[[ Exercise materials, beginning ]]

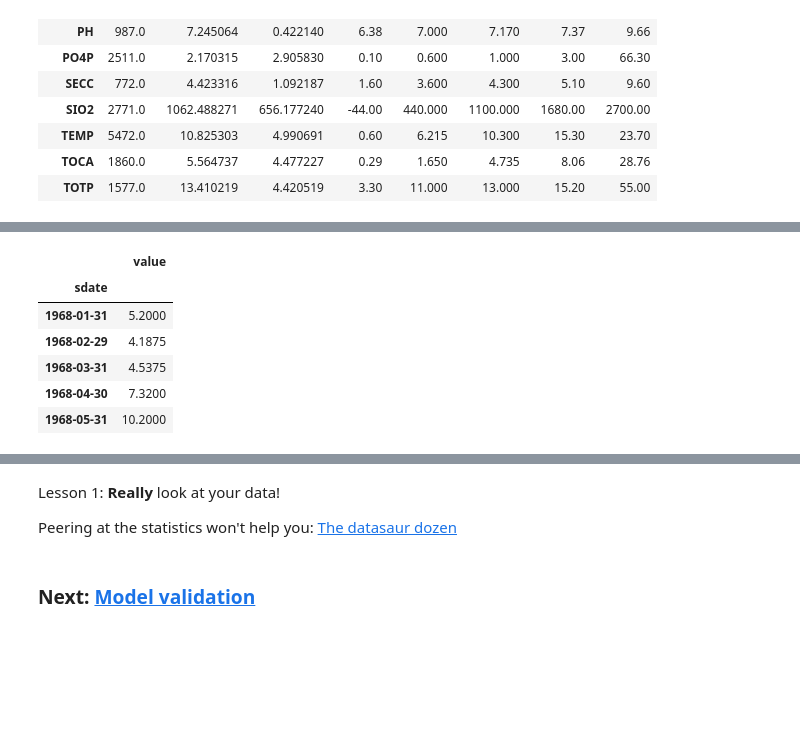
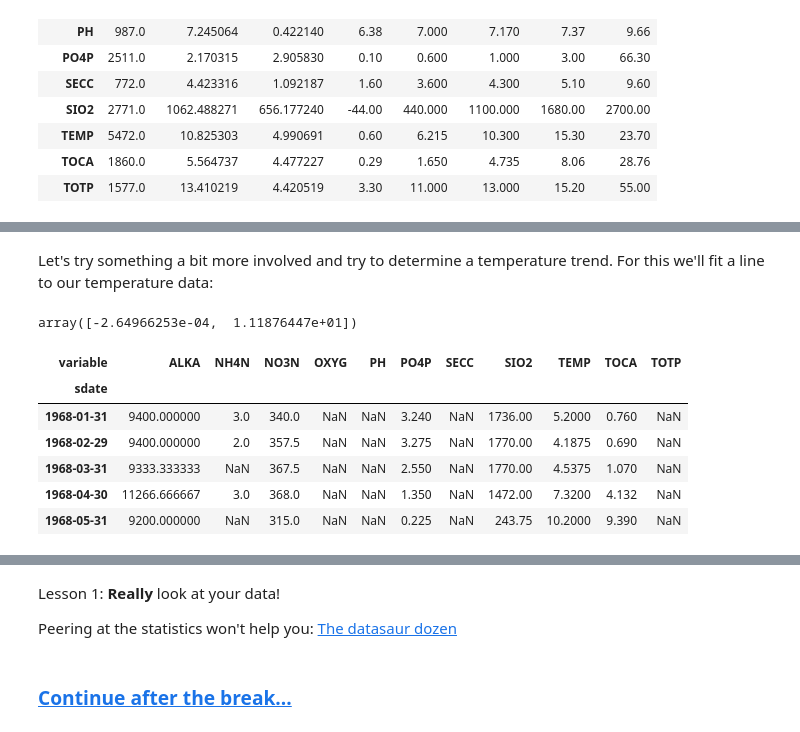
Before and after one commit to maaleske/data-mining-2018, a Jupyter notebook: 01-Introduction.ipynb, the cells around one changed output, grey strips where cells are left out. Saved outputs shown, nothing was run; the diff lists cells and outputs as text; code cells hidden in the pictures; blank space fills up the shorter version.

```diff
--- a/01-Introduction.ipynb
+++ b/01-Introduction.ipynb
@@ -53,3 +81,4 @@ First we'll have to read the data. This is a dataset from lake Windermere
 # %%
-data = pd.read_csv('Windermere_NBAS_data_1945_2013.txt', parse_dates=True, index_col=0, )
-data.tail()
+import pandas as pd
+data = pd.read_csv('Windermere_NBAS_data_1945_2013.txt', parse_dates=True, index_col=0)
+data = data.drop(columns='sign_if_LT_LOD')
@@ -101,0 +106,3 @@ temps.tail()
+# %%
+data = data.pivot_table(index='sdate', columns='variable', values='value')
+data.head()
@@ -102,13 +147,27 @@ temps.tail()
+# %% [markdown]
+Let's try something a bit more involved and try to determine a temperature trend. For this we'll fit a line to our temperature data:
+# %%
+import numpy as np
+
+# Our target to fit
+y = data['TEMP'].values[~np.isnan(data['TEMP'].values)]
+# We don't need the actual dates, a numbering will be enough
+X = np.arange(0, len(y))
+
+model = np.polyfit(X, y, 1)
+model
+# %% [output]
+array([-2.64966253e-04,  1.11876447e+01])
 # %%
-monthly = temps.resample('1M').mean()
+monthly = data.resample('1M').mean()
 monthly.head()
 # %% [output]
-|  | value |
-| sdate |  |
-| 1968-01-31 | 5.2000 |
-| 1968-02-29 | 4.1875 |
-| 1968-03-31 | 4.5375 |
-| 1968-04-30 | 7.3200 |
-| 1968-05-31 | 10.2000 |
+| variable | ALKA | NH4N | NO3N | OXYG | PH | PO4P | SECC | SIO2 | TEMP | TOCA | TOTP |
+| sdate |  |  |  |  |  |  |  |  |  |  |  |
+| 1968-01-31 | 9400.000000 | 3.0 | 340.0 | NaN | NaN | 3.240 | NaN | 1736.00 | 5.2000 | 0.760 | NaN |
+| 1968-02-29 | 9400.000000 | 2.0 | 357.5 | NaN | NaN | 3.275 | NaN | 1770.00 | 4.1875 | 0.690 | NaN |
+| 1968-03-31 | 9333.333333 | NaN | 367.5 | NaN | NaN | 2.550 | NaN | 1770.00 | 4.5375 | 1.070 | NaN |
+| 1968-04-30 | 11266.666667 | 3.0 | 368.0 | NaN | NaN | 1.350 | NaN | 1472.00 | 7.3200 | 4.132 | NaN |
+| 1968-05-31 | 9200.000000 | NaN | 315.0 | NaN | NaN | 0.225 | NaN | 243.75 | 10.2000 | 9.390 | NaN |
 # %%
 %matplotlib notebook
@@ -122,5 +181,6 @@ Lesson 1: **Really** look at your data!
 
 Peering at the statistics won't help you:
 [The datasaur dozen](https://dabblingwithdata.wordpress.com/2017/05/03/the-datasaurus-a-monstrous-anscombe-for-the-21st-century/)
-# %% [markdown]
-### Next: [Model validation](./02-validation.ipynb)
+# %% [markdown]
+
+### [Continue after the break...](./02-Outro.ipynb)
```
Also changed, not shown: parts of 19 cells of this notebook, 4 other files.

[[ Exercise materials, end ]]

*Your instructions*
Your answer should be each line of the data that contains the word "ipynb", copied as it stands.

*Answer to this task*
Before and after one commit to maaleske/data-mining-2018, a Jupyter notebook: 01-Introduction.ipynb, the cells around one changed output, grey strips where cells are left out. Saved outputs shown, nothing was run; the diff lists cells and outputs as text; code cells hidden in the pictures; blank space fills up the shorter version.
--- a/01-Introduction.ipynb
+++ b/01-Introduction.ipynb
-### Next: [Model validation](./02-validation.ipynb)
+### [Continue after the break...](./02-Outro.ipynb)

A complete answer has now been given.